Leave Me Green

By Lisi DeHaas; Directed by Jay Stull
Produced by APT 10C Productions and Kindling Theater Company

Off Off Broadway, New Play
Runs through 4.11.15
The Gym at Judson, 243 Thompson St.


by Keith Paul Medelis on 4.1.15

Leave Me GreenOscar A.L. Cabrera, Charlotte Booker, and Emma Meltzer in Leave Me Green. Photo by Russ Rowland.


BOTTOM LINE: Lisi DeHaas’s script includes poignant and exciting moments, despite some unfortunate clunkiness in the production.

The Gym at Judson is such a neat space. Making no apologies for it’s gym-ness, we get to see all but basketball hoops on the white-washed, cinderblock walls. The potential is limitless. Lisi DeHaas’ Leave Me Green opened recently here. It’s an interesting frame for a story. It seems that one half of a two-mother-helmed relationship has recently passed away. Rebecca Green (played by Charlotte Booker), the remaining matriarch, is a washed-up actor turned real estate agent with a long history of alcohol abuse and a complicated, strained relationship with her son Gustavo (Oscar A.L. Cabrera.) And there’s another sticky situation happening just next door with the loud-record-playing tendencies of eccentric neighbor Myron (played adeptly by Michael Gaines.) We can sense that his strange presence here will have some payoff, and indeed it does.

Gus attends his first Al-A-Teen meeting- for young people affected by their parents' drinking. Judging by the mood, mouse-bitten cookies, and open seats, not many ever attend this thing, save for Lia (Emma Meltzer). In a perhaps noticeable plotline, the two begin dating. At an awkward dinner date, wherein Gus introduces Lia to his mother, he also helps himself to wine just to get himself through. Some unexpected turns soon follow, which can’t spoiled here.

Sadly, I find something not quite lived-in enough about Leave Me Green. Booker, as the grieving, conflicted, alcoholic mother, comes across as, well, a bit normal. And while Cabrera’s Gustavo finds much more color and depth, his interactions with his mother and Lia tend to border on forced.

I’m afraid there are also some complications with DeHaas’ script. With it’s peculiarly challenging filmic nature and five distinct locations it’s not easy to get away with beautiful theatrical tricks. Jay Stull’s direction makes the most of this by having us see characters in their offstage moments, thinly illuminated and more-or-less frozen. It’s a solid way to move through this difficult terrain.

I found myself a little lost for placement amongst Jessica Parks' set. There’s mention of selling real estate in Tribeca on the background of some solidly suburban digs. And our foreground, a large swath of Astroturf, isn’t quite carpet enough to behave as the floor of a dingy church basement, yet far too carpet-like to match the beauty of DeHaas’ final nostalgic scene. I heard an audience member comment on the way out, “I wish my apartment was that size.”

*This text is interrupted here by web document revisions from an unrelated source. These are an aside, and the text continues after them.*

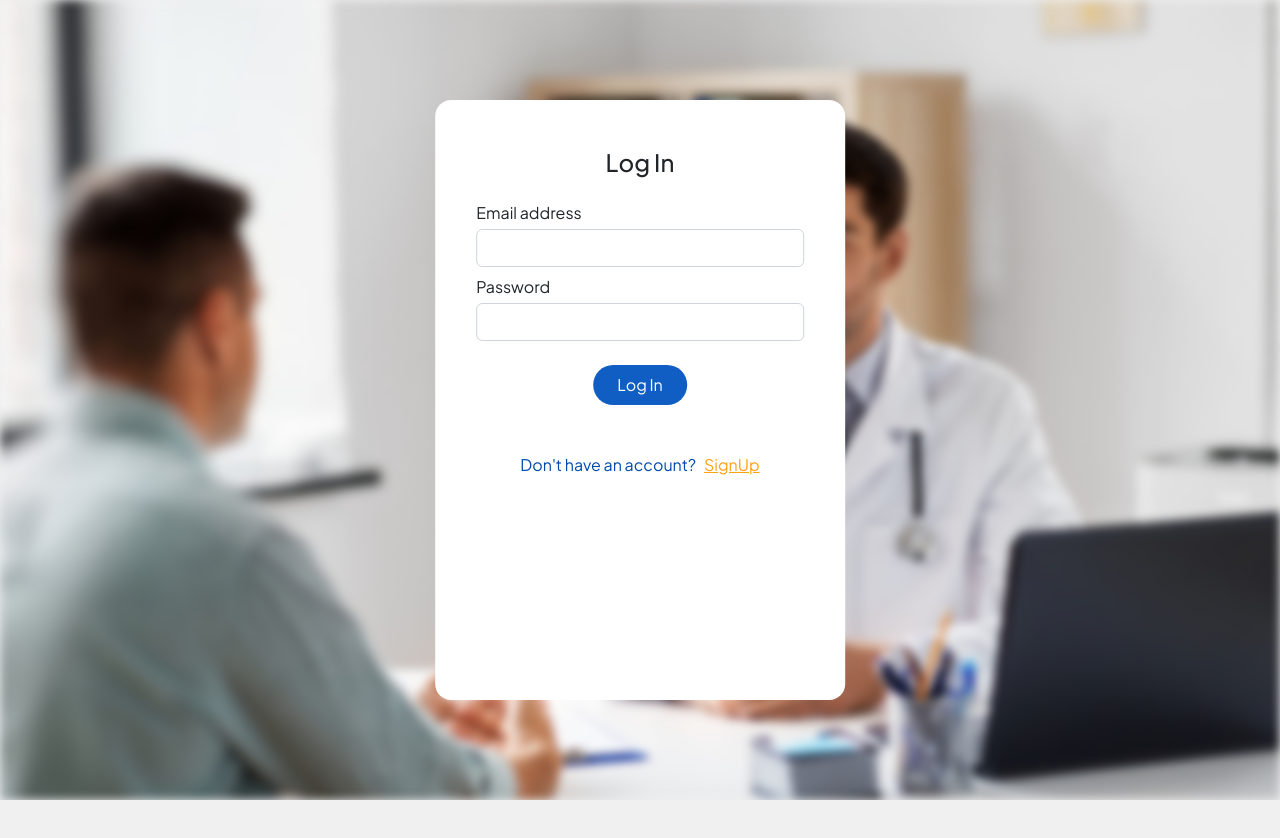
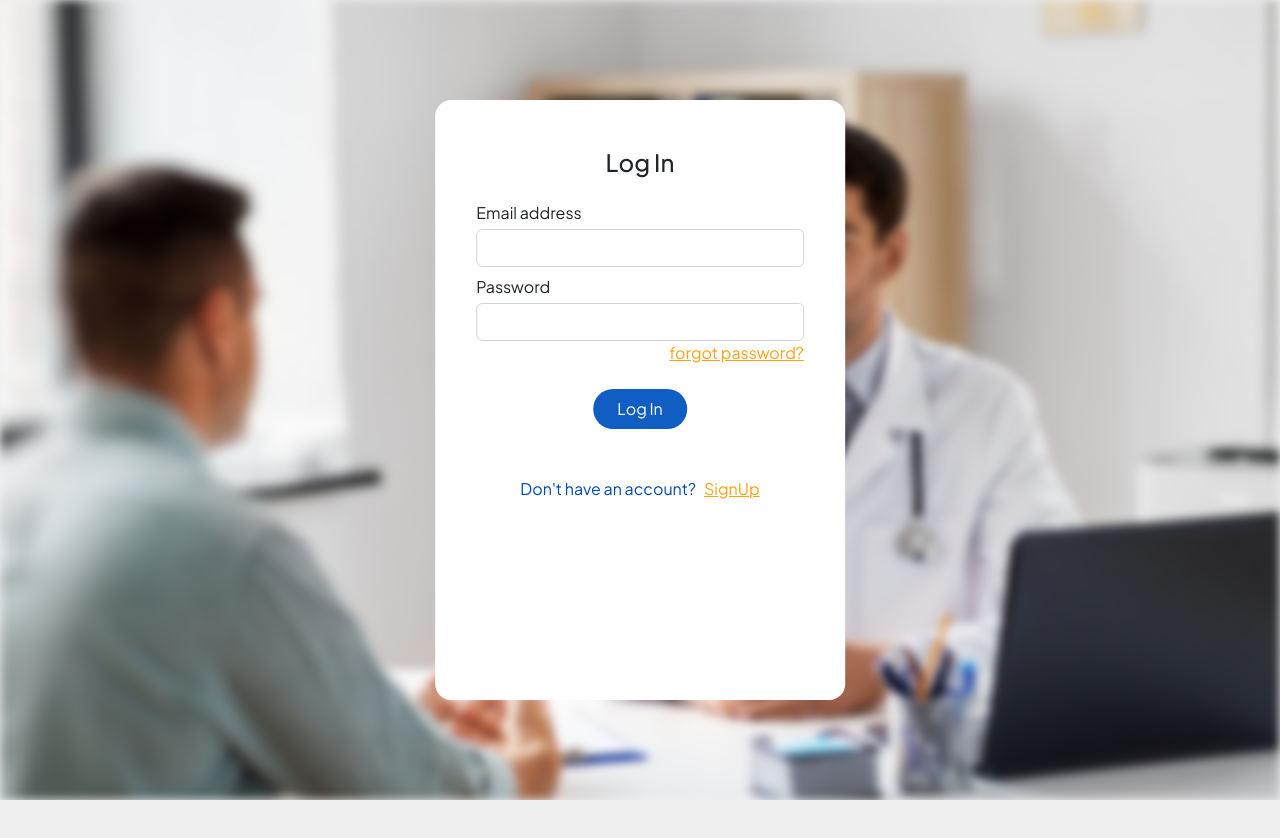
Before and after one commit to tokaashraf1/MedSync-Website, a React (Create React App) app: page /login in a window 1280 px wide. Shown: the top 838 px of the page. Built offline with nearby package versions, Linux system fonts and the light colour scheme; a small style sheet from the web is missing.

Commit message:
update login

```diff
--- a/src/Doctor/Pages/Auth/Login.jsx
+++ b/src/Doctor/Pages/Auth/Login.jsx
@@ -63,6 +63,9 @@ function Login() {
                 className={`form-control mt-1 ${errors.password && 'input-error'}`}
               />
               {errors.password && <div className="text-danger">{errors.password}</div>}
+              <div className='d-flex justify-content-end'>
+                <a href="/signup" className="  text-orange">forgot password?</a>
+            </div>
             </div>
             <div className="d-flex justify-content-center m-4">
               <button
```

Nicholas Houfek's lighting and Jeanne Travis' sound design concoct some really successful environments here, taking advantage of the Gym’s expansive space and immersing us in the sounds of sizzling (and burning) onions, and a myriad of sounds from records on turntables. Travis’ most exciting moment comes as she propels us forward into a passionate make-out scene with some thumping, explosive instrumental music. It links two disparate worlds in a way I wish could be found throughout DeHaas’ play.

I was happy to find solace at the end of Leave Me Green. In a tidy package, the world seems to have righted itself. Despite the crazy past and uncertain future, this created family will make and remake itself. It’s a powerful statement of queer families everywhere. We make our own rules, our own problems, and we trust it’ll all turn out all right, like Leave Me Green itself, unevenness and all. There's an offering of an important voice and strong message here. Check it out.

(Leave Me Green plays at The Gym at Judson, 243 Thompson Street, through April 11, 2015. Performances are Wednesdays through Saturdays at 8PM; there are no performances Friday April 3 and Saturday April 4. Tickets are $18 and can be purchased here. For more information visit